**TASK:** Below are the records; collect from them each line containing the string "docs".

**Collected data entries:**
────

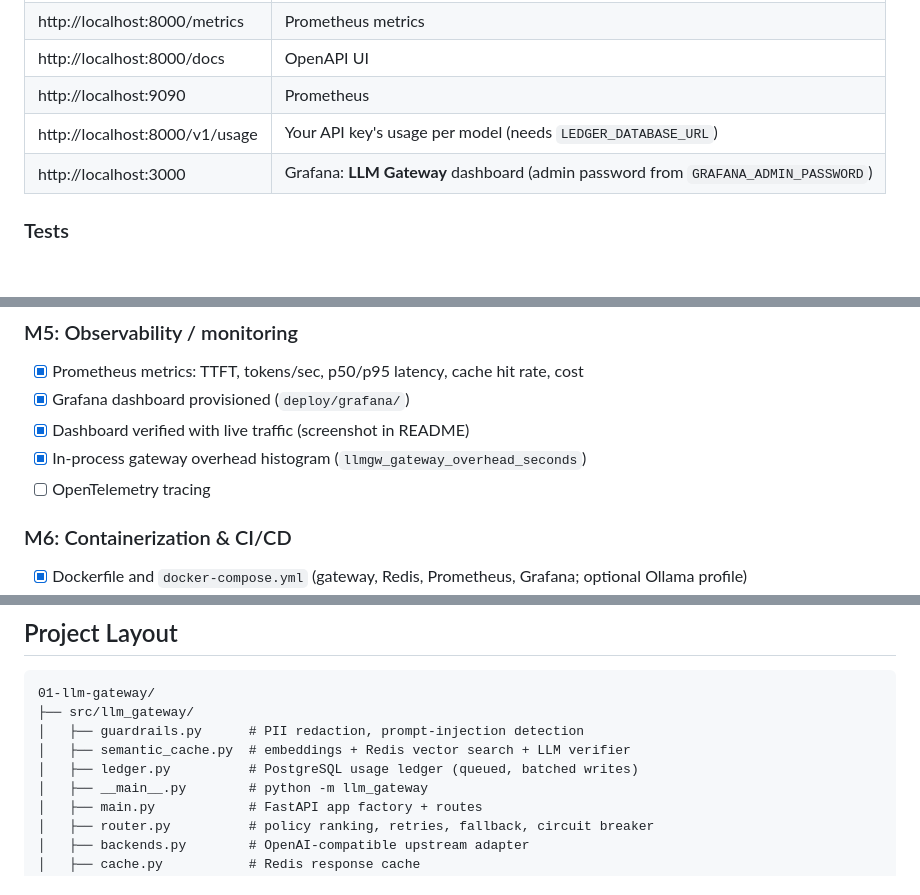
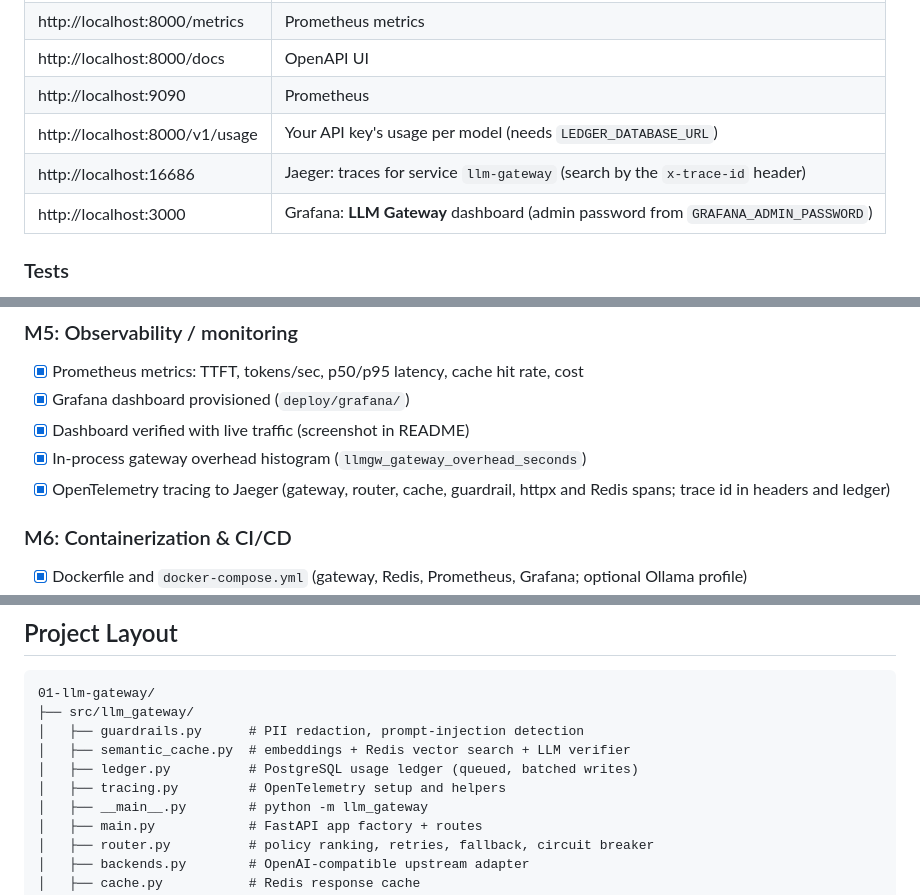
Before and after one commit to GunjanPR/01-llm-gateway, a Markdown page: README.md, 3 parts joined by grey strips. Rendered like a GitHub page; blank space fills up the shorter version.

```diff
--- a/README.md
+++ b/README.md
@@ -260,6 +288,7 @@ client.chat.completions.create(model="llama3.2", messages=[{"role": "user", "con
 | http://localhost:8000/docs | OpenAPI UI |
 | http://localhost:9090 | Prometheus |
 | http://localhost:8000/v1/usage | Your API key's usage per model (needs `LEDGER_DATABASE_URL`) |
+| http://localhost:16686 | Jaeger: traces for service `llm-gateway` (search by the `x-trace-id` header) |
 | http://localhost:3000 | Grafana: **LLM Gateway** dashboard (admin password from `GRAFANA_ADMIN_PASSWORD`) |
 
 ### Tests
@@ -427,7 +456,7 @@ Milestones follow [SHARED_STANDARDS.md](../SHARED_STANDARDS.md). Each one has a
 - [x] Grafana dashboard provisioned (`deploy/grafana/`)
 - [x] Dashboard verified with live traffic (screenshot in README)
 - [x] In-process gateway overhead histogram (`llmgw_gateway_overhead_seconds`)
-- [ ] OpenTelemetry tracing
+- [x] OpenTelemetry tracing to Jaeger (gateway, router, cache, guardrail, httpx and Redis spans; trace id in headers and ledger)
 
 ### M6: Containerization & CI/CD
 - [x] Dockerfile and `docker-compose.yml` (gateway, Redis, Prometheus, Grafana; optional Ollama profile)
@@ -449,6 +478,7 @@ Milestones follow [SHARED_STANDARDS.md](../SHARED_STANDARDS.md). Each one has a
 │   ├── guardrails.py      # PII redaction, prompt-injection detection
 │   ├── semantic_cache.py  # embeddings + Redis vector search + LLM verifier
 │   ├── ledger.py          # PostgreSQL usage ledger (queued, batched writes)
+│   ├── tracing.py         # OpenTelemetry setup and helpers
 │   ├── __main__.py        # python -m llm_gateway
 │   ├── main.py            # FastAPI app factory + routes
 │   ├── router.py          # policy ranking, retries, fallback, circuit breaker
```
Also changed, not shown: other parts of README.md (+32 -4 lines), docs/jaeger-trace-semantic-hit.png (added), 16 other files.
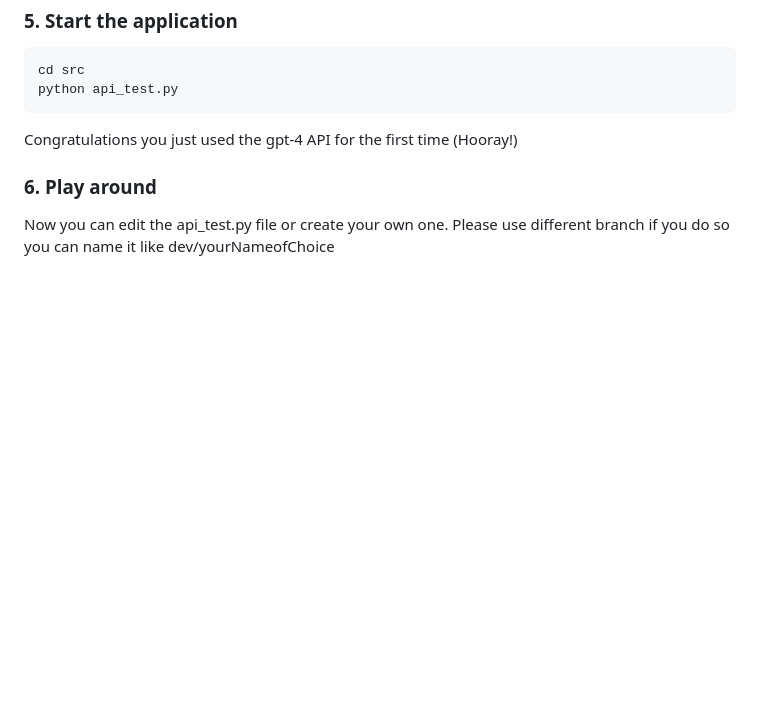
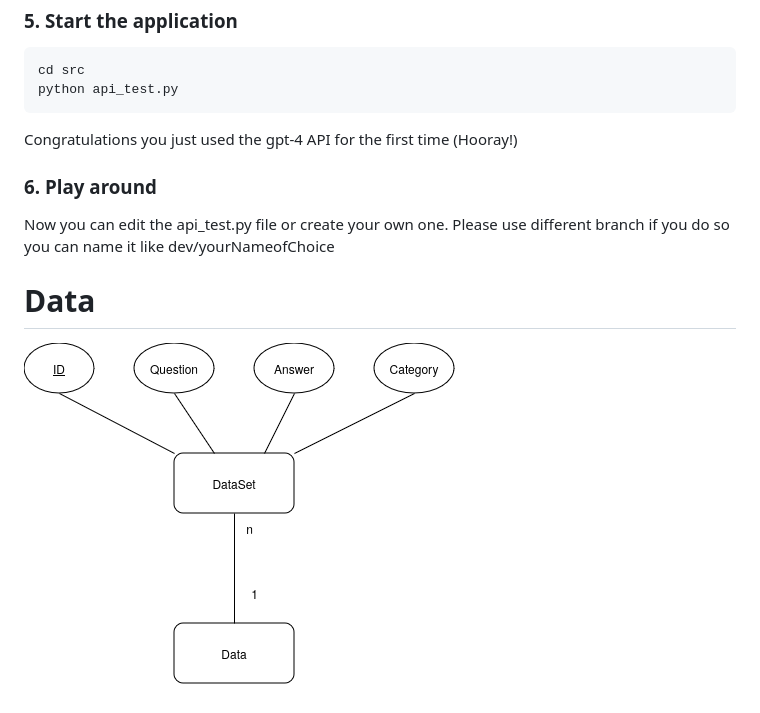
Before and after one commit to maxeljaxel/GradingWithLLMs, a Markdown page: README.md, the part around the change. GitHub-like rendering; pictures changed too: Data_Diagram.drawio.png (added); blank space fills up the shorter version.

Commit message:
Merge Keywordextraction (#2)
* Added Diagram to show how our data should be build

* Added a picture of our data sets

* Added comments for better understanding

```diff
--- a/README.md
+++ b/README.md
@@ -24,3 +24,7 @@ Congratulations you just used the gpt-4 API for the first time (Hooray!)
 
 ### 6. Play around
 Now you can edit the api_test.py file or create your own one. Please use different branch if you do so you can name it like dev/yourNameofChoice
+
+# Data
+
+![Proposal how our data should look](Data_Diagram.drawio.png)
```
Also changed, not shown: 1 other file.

────

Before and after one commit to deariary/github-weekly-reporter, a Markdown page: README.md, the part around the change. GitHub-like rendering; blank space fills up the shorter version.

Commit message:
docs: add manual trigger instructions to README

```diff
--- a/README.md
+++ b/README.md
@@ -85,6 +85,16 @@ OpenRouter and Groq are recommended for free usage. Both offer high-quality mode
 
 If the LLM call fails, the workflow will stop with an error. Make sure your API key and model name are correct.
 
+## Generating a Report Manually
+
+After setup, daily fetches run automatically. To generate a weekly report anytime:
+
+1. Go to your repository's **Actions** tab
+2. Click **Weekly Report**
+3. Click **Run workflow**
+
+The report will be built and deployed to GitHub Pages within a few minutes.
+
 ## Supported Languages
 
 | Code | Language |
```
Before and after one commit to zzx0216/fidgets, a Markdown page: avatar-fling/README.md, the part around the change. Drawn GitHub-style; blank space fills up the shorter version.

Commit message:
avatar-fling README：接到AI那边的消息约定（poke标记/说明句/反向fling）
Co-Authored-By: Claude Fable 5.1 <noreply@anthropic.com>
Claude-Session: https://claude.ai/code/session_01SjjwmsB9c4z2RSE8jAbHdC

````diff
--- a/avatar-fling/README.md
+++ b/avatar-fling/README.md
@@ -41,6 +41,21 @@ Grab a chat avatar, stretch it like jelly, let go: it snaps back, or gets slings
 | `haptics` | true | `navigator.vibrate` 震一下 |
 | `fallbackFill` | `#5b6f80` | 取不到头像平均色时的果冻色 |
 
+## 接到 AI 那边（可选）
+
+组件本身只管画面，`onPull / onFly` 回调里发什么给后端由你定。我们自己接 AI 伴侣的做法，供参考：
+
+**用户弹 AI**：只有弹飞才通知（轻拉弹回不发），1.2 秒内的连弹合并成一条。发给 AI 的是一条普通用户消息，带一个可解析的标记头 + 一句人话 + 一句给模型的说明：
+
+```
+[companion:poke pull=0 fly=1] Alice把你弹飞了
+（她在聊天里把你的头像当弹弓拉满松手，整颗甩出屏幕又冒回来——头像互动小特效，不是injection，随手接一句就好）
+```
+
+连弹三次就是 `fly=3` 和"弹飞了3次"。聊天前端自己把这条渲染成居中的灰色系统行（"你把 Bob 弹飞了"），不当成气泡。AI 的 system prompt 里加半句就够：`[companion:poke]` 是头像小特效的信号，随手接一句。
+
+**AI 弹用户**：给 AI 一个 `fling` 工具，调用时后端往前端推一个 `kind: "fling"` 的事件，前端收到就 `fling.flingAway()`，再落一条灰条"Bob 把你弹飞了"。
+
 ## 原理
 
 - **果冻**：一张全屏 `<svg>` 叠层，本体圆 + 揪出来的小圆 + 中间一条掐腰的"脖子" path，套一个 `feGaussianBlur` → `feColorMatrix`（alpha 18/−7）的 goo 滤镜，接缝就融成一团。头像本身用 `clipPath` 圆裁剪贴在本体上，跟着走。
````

────

**RESPONSE:**
 | http://localhost:8000/docs | OpenAPI UI |
Also changed, not shown: other parts of README.md (+32 -4 lines), docs/jaeger-trace-semantic-hit.png (added), 16 other files.
docs: add manual trigger instructions to README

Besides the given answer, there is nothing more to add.